All signatories are required to take action toward meeting that goal by some combination of becoming more energy efficient, reducing deforestation and forest degradation, and burning less fossil fuels. That includes rich, industrialized nations like the United States and China as well as small, poor countries that are already struggling with the impacts of rising sea levels and temperatures.
Some elements of the agreement are legally binding, but most language related to emissions reductions is voluntary, an approach insisted on by U.S. negotiators because Republicans in Congress would never ratify a binding treaty […]
8. Environmental activists killed for standing up for the planet.
According to a report by London-based NGO Global Witness released earlier this year, “Each week at least two people are being killed for taking a stand against environmental destruction.”
The report found that 116 environmental activists were murdered in 2014. Nearly half of them were Indigenous activists, and they were mostly killed for opposing hydroelectric dam projects and mining and agribusiness operations on their lands.
This year, sadly, saw much more of the same. Though not all of these cases have been proven to have been related to the victim’s activism, here are a few of the people who dedicated their lives to standing up for the planet that we lost this year.
- Rigoberto Lima Choc was fatally shot in broad daylight in the town center of Sayaxché, Guatemala after a court suspended the operations of a palm oil company believed to be responsible for a massive fish die-off.
- Fernando Salazar Calvo was fatally shot outside his home in Colombia.

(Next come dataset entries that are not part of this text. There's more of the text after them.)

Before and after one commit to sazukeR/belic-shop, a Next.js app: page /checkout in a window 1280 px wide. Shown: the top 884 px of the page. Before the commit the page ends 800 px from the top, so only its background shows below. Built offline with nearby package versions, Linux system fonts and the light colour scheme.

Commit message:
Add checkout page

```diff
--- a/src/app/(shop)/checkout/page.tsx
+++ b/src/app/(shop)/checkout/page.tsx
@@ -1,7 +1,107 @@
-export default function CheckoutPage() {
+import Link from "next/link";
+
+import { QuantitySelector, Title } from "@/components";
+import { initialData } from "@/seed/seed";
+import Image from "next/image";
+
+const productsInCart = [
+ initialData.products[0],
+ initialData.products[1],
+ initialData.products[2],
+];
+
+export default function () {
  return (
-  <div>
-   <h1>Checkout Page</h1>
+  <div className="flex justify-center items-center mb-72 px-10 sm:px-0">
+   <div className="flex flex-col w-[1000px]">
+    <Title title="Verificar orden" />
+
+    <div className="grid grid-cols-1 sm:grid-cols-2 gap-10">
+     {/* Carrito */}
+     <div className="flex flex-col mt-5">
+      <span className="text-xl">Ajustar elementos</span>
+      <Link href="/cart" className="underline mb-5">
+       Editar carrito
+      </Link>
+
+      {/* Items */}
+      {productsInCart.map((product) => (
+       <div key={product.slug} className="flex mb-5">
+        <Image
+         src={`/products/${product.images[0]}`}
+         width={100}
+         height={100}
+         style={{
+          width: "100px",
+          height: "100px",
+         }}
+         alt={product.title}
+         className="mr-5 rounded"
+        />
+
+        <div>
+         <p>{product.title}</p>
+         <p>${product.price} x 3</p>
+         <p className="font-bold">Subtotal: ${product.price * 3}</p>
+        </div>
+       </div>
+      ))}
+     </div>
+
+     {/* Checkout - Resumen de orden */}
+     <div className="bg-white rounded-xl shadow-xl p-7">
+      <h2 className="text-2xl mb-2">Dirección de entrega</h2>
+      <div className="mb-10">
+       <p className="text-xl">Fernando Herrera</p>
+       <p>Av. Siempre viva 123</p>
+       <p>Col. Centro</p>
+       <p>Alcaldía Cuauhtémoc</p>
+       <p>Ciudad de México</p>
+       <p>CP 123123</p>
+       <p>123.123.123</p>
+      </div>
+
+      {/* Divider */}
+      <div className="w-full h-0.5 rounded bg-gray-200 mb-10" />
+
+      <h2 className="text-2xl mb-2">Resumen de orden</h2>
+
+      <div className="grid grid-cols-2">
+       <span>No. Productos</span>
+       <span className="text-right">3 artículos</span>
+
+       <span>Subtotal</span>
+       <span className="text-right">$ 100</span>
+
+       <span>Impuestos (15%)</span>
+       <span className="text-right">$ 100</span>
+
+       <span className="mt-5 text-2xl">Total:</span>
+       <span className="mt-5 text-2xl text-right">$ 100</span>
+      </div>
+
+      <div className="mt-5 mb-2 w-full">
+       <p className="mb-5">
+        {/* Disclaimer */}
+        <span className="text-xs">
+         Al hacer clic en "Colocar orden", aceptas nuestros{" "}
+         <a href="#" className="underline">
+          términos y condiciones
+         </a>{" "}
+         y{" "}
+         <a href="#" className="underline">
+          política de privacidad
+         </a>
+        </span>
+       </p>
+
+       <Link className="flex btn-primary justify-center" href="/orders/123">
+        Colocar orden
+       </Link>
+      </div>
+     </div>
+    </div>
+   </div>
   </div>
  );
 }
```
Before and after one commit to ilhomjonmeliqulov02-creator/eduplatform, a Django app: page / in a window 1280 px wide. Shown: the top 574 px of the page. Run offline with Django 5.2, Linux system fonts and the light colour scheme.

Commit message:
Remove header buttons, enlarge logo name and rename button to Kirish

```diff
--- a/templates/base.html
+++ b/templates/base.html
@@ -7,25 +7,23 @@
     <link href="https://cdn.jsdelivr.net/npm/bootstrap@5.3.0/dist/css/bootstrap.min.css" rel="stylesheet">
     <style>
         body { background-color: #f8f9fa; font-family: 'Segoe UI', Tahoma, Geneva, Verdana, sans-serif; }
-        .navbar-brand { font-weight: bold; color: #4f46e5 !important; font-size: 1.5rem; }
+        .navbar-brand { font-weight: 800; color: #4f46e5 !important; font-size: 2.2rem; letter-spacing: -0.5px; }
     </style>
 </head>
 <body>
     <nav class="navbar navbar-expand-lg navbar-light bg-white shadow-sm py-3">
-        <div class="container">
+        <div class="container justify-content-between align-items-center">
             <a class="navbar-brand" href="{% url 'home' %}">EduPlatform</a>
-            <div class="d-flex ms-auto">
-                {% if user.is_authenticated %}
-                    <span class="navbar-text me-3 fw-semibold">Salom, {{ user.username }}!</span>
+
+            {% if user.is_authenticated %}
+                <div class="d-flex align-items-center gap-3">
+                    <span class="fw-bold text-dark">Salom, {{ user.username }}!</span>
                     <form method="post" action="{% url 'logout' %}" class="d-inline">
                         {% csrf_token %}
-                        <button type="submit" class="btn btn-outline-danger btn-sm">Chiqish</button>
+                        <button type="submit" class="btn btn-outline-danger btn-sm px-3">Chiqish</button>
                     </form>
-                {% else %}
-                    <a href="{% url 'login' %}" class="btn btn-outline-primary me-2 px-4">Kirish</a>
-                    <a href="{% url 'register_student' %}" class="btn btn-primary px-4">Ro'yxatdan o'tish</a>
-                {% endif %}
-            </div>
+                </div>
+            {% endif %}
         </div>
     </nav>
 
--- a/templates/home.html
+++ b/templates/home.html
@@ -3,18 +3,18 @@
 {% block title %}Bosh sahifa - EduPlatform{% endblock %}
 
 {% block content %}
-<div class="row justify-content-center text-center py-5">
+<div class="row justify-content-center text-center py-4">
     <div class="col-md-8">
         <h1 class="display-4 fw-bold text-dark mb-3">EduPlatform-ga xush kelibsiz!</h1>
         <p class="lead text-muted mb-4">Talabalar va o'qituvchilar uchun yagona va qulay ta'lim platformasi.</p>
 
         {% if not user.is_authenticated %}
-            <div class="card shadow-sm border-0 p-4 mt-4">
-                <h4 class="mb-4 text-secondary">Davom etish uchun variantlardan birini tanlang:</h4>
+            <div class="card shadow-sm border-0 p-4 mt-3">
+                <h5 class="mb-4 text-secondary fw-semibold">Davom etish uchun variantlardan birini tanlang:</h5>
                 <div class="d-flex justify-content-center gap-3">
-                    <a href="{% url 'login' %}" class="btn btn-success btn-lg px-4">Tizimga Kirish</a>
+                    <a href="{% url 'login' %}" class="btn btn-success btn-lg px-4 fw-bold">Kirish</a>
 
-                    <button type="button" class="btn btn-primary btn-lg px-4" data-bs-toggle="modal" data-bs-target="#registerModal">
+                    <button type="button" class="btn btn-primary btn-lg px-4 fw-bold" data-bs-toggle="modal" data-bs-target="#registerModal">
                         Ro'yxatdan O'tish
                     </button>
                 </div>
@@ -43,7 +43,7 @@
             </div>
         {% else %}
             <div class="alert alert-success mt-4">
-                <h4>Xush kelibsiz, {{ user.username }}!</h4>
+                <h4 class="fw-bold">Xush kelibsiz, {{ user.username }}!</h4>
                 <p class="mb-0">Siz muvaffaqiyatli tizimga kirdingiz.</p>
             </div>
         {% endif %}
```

He was an active member and spokesperson of the Association of Artisanal Miners of the Cañamomo Lomaprieta Indigenous Reservation.
- Jopi Peranginangin, a 39-year-old Indonesian activist who opposed unbridled oil palm expansion and was the head of campaigns for Sawit Watch, was stabbed to death outside a nightclub in South Jakarta.
- Telésforo Odilo Pivaral Gonzalez, who actively opposed a conflict-ridden Escobal silver mine project, was killed by unknown assailants who shot him five times.
- Sieng Darong, a Forestry Administration ranger, and Sab Yoh, a police officer, were shot and killed while patrolling a protected forest in Cambodia.
- And just last month, Alfredo Ernesto Vracko Neuenschwander, a woodworker who led a movement to resist forest invasions by illegal gold miners in Peru’s biodiverse Tambopata region, was gunned down at his home. [more]